The supporting cast is a who's-who of British ballet: the tall, high-kicking, button-nosed Darcey Bussell has a brief scene as Mitzi Caspar, a seedy bar-girl. Lesley Collier is Countess Larisch, his ex-mistress who throws herself at Rudolf during Rudolf's wedding party.
I think to enjoy Mayerling you must have a taste for costume melodramas. The choreography is at-times lurid, and pretty much disregards the chivalry that is such a tradition in classical ballet. The story is complicated. But for those who want a dollop of historical intrigue, with shovel-fuls of melodrama and more than a dash of vulgarity, Mayerling is devastatingly effective theater."

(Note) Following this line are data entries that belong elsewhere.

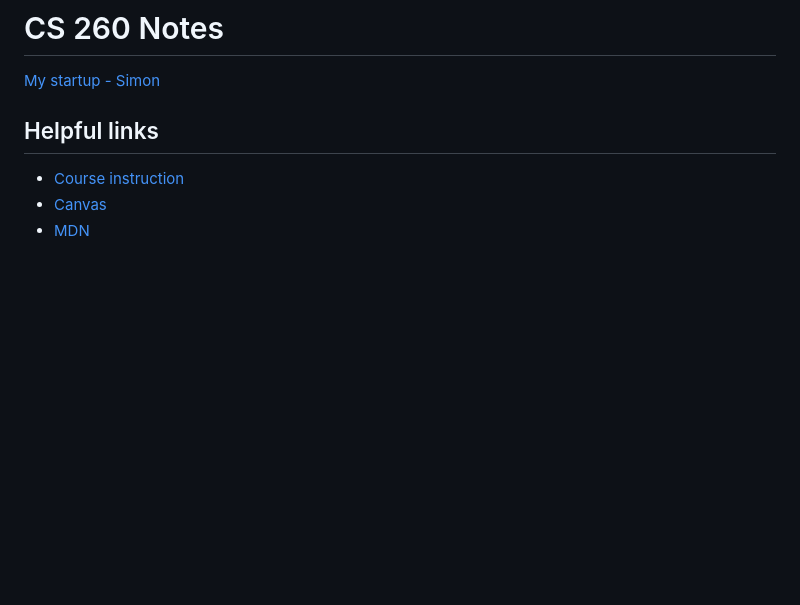
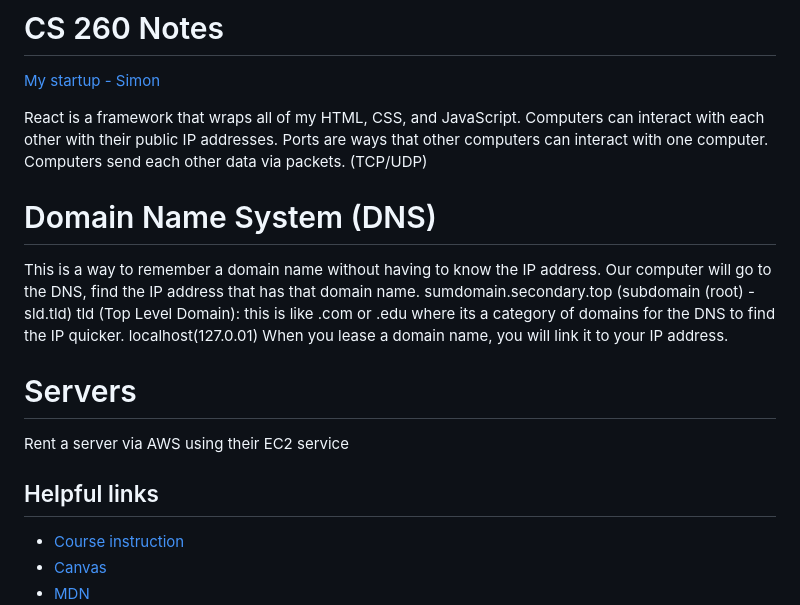
Before and after one commit to vilimounga/startup, a Markdown page: notes.md, the part around the change. Drawn GitHub-style; blank space fills up the shorter version.

Commit message:
add notes about Tech Stack, DNS, and Servers

```diff
--- a/notes.md
+++ b/notes.md
@@ -1,6 +1,22 @@
 # CS 260 Notes
 
 [My startup - Simon](https://simon.cs260.click)
+
+React is a framework that wraps all of my HTML, CSS, and JavaScript.
+Computers can interact with each other with their public IP addresses.
+Ports are ways that other computers can interact with one computer.
+Computers send each other data via packets. (TCP/UDP)
+
+# Domain Name System (DNS)
+This is a way to remember a domain name without having to know the IP address.
+Our computer will go to the DNS, find the IP address that has that domain name.
+sumdomain.secondary.top (subdomain (root) - sld.tld)
+tld (Top Level Domain): this is like .com or .edu where its a category of domains for the DNS to find the IP quicker.
+localhost(127.0.01)
+When you lease a domain name, you will link it to your IP address.
+
+# Servers
+Rent a server via AWS using their EC2 service
 
 ## Helpful links
 
```
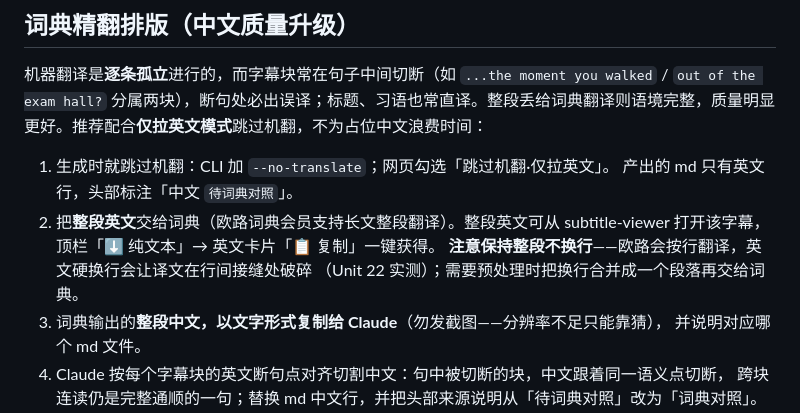
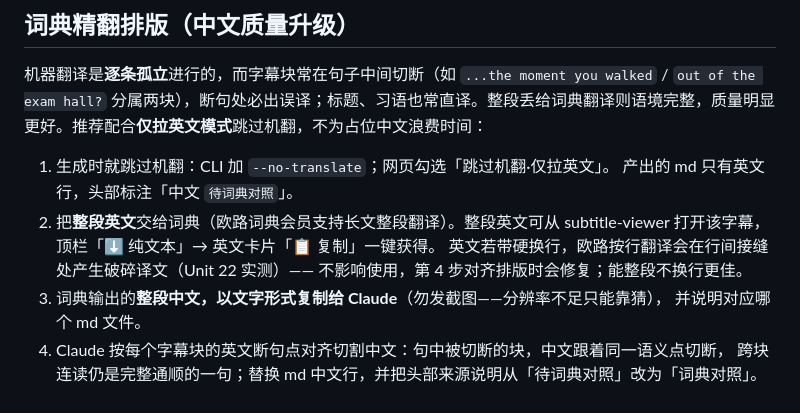
Before and after one commit to rcj60560/pdfcover, a Markdown page: tools/bilibili-subtitles/README.md, the part around the change. Drawn GitHub-style.

Commit message:
docs(bilibili-subtitles): 换行毛刺说明改为排版时兜底修复,不增加操作负担
Co-Authored-By: Claude Fable 5 <noreply@anthropic.com>
Change-Id: I282577971bb532cf63ea8f019bfb972e8d4e43f5

```diff
--- a/tools/bilibili-subtitles/README.md
+++ b/tools/bilibili-subtitles/README.md
@@ -79,8 +79,8 @@ MyMemory 使用 HTTPS，单次按 UTF-8 **字节**限制切分（采用 480 字
    产出的 md 只有英文行，头部标注「中文 `待词典对照`」。
 2. 把**整段英文**交给词典（欧路词典会员支持长文整段翻译）。整段英文可从 subtitle-viewer
    打开该字幕，顶栏「⬇ 纯文本」→ 英文卡片「📋 复制」一键获得。
-   **注意保持整段不换行**——欧路会按行翻译，英文硬换行会让译文在行间接缝处破碎
-   （Unit 22 实测）；需要预处理时把换行合并成一个段落再交给词典。
+   英文若带硬换行，欧路按行翻译会在行间接缝处产生破碎译文（Unit 22 实测）——
+   不影响使用，第 4 步对齐排版时会修复；能整段不换行更佳。
 3. 词典输出的**整段中文，以文字形式复制给 Claude**（勿发截图——分辨率不足只能靠猜），
    并说明对应哪个 md 文件。
 4. Claude 按每个字幕块的英文断句点对齐切割中文：句中被切断的块，中文跟着同一语义点切断，
```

Ivy Lin | 02/14/2001
(5 out of 5 stars)
"I think the Royal Ballet's version of Mayerling was wonderful.In my opinion, the royal ballet has never dissapointed me with their productions.The shows that they put on, are quality performances, in regards to the stage sets, the costumes, the skills of the dancers,the story lines.By the time you are done watching this video, you will have a better understanding of Austro Hungarian history,of the Hapsburg dynasty (you will learn more about Franz Joseph,Empress Elizabeth and their emotionally tender love starved son; Crown Prince Rudolf), and of the richness and high culture of that royal dynasty.The main character,(played by Irek Mukhademov), was a fantastic Rudolf.He brought out the raw emotions of this character (Rudolfs lonliness,his mother's lack of warmth for him, his father's unfriendly relationship with him, his fascination with death, his and Mary Vetsera's substantial love for one another). I am also a great fan of Viviana Durante, who plays Mary Vetsera.She is an excellent dancer and plays her part beautifully.I also enjoyed seeing Lesley Collier in this performance. Her dancing is lovely, and you just can't help but like her. The music in this ballet is by Franz Liszt.I think that the music is perfect for the ballet."
A dramatic Victorian art
Volunteer of America | Austin, Texas | 09/16/2005
(5 out of 5 stars)
"Other reviewers know much more about ballet than I do, but want to say how much I enjoy this work. First of all the faces of the dancers are incredibly suitable, sensual, decadent, nobility decayed. Especially Rudolf's younger and older mistresses, whose sultry looks and broad painted mouths are perfect. Irek Mukhamedov is a brilliant Prince Rudolf, brooding, superior, forceful, fatally flawed. His arrogant dancing is sublime. Scene 9, at the notorious nightclub, with the perturbed wife, the dancers, the Hungarian gipsy dancing first by the nightclub professionals and then eclipsed by Mukhamedov, is particularly poignant, with fabulous music by Liszt.There's a great deal of human art and life to be seen here."